Partners' Institution
Södertörn University
Lidgren, A., Rodhe, H., Huisingh, D., 2006. A systemic approach to incorporate sustainability into university courses and curricula. Journal of Cleaner Production, Sustainability In Higher Education: What is Happening? 14, 797–809.
Thematic Area
Environmental studies
This article is based on an analysis of Lund University that took place during the summer and autumn of 2004 (available for download at, click library and publications). The university had experienced a loss of momentum in their progress regarding environmental issues. The purpose of the study was to identify barriers to including sustainability-related content throughout Lund University curricula, and eventually to develop solutions to eliminate/overcome these barriers. The article describes how Meadows' “Places to intervene in a system” [Meadows D. Leverage points: places to intervene in a system. Hartland, VT, USA: Sustainability Institute; 1999] was used as a tool to systematically discover these barriers. The same intervention places are used as a basis for deriving solutions to eliminate/overcome the barriers. The main conclusions of this article are that Meadows list can be a useful tool toa.systematically identify and characterise the barriers towards achieving the organisational objective of incorporating SD into courses and curricula;b.identify ways to overcome these barriers;c.increase chances that these barriers are addressed with sufficient leverage.The authors also experienced that the work method described here provides excellent fuel for creativity.
Relevance for Complex Systems Knowledge
This article look at universities as a complex system and the opportunities to change its curricula to include sustainability. It uses Meadows' leverage points as a tool for analysis of barriers to success and opportunities for change.

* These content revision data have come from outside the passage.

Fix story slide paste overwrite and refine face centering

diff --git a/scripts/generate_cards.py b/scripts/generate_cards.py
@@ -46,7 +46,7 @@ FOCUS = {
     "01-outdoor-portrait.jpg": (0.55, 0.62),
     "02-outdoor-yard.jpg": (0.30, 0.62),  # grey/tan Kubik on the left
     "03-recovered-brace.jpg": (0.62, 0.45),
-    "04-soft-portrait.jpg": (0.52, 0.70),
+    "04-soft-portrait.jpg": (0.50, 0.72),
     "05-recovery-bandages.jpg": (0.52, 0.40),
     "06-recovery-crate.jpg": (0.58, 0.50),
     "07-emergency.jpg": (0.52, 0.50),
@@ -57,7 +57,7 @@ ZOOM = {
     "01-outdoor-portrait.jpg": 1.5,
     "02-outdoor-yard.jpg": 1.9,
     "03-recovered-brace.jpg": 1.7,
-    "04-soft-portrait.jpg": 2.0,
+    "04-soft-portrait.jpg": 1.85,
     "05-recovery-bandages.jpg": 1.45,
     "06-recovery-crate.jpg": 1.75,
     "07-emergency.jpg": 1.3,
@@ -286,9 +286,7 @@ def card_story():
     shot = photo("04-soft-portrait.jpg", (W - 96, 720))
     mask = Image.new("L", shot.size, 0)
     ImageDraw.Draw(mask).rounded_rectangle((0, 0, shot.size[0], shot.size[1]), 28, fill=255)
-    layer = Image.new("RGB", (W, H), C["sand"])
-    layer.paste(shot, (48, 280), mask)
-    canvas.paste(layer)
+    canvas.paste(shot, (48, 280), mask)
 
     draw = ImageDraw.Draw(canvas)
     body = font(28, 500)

At work is a system of subsystems, the faculty, the administration and students all working on different timescales and with different expectations. The empirical study cover interviews with faculty and students to assess barriers and get ideas on how to measure success.

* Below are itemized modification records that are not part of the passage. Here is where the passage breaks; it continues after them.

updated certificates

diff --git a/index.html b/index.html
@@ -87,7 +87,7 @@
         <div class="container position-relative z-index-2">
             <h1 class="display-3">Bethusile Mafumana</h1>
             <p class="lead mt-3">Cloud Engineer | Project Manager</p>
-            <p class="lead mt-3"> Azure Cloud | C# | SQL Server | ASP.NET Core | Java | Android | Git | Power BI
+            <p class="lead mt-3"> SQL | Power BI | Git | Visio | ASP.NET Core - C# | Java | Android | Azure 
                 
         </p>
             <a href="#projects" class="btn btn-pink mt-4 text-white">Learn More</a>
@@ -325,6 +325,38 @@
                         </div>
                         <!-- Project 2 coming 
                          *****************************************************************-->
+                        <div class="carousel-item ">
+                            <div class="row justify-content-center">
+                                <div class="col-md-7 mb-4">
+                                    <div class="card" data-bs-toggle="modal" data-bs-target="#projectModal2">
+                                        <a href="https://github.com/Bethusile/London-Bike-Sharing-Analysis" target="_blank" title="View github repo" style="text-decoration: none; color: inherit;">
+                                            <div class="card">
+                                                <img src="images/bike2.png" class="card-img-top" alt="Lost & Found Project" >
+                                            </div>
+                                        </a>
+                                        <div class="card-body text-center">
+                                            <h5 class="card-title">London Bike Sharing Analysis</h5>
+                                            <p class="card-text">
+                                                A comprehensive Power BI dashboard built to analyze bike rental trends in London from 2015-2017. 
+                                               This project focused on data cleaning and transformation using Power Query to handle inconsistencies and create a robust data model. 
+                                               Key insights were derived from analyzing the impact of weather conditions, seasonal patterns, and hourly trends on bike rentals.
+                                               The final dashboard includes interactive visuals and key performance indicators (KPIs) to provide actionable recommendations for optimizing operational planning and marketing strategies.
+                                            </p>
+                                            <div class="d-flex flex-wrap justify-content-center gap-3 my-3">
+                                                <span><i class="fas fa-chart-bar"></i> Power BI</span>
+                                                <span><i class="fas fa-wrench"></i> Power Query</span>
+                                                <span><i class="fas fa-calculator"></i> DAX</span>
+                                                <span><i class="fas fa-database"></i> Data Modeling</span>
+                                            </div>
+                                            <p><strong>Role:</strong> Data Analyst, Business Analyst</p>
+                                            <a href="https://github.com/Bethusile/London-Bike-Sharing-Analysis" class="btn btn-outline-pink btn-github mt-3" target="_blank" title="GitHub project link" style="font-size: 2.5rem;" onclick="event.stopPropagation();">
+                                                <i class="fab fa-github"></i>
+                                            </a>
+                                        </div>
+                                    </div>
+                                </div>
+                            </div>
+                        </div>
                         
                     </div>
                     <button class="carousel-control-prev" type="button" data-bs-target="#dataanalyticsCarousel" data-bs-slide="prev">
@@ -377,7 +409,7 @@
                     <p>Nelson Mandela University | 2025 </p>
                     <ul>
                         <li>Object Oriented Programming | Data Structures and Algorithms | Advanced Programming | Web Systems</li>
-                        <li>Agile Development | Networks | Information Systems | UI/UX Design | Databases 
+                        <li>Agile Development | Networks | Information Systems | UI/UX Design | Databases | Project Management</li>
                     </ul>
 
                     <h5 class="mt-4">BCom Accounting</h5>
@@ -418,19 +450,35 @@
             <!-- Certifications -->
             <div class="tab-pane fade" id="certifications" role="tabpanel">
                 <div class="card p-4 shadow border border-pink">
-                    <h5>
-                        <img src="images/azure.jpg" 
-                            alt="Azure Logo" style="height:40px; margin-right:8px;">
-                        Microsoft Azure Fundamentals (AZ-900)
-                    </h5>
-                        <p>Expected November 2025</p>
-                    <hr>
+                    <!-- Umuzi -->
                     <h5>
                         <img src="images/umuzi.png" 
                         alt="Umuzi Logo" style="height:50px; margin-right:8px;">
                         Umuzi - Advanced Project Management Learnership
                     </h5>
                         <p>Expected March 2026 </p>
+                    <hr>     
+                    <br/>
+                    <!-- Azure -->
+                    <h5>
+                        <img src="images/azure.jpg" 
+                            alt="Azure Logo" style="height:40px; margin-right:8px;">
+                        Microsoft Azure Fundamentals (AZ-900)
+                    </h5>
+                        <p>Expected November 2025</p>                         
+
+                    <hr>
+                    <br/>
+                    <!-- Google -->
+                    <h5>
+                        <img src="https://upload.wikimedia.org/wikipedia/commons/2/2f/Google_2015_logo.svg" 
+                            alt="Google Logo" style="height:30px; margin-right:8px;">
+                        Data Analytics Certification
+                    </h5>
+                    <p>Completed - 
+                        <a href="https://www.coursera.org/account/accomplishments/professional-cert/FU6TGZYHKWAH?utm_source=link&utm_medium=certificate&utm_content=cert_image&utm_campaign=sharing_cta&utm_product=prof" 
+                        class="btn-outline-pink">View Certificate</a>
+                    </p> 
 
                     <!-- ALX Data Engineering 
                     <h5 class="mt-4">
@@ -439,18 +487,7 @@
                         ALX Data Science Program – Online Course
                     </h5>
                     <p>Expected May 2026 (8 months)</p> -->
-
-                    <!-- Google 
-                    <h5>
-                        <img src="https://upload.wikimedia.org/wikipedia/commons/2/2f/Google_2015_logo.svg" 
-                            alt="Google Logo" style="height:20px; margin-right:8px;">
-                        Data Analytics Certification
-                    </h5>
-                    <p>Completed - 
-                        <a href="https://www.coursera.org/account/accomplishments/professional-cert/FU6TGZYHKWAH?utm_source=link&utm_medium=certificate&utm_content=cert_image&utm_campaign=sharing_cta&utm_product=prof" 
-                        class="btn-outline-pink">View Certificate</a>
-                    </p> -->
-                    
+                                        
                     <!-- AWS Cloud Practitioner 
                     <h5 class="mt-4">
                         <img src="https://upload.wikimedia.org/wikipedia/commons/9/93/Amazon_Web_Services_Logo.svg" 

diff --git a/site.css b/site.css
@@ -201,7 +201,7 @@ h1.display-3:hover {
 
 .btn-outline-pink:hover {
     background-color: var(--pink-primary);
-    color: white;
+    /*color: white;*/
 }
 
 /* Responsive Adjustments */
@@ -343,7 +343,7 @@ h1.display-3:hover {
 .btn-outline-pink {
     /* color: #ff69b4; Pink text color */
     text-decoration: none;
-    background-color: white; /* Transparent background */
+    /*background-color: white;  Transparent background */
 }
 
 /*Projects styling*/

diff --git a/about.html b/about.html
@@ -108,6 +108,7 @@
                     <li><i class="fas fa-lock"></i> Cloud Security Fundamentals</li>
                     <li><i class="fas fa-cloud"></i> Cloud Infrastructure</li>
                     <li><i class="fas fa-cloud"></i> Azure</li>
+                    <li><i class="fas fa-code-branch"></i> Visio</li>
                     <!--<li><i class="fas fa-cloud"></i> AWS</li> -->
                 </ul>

A selection of possible leverage points are selected. First the article analysis the current paradigm of the university (leverage point 2) and finds that it contains several barriers to sustainability teaching:

Disciplinary deep specialization counter the holistic view needed for sustainability
Knowledge should be delivered by experts, creating a barrier for teachers to take on teaching outside their own field
Knowledge evolves through critiscism, makes teachers afraid of introducing sustainability and face critique
Universities are institutions of rationality, and introducing sustainability may risk the label of rationality

Second, the analysis continues with the current goal (leverage point 3) to find that 3 of four possible goals are in place, but not necessarily being conducive to sustainability -  socialization of students (into knowledge paradigms), vocational goal (knowledge and skills for the labour market), liberalisation (to grow as humans). The fourth goal, to find a place in the planetary whole, is rarely a part of the university goals.

Third, the study looks into the opportunities to change  rules and tructures (leverage point 4) in this case related to how curricula change. The main finding was that there was no measures, merits or sanctions related to successfull inclusion of sustainability in the curricula.

Fourth, there were no clear information flows, neither on how sustainability was included o information available to teachers on how to include..
Point of Strength
The article examplifies how Meadows' leverage points can be used for a specific purpose, both as regards learning about barriers and learning about opportunities for change. It has value as it shows how current paradigms at universities may impede them from taking on the role as sustainability agents. On conclusion is particularly valid in the context of sustainability change- university teachers must also be allowed to be learners ans sustainability issues are new to many. The study approach could be replicated at their universities, and could be further developed to engage teachers and students in a joint learning process.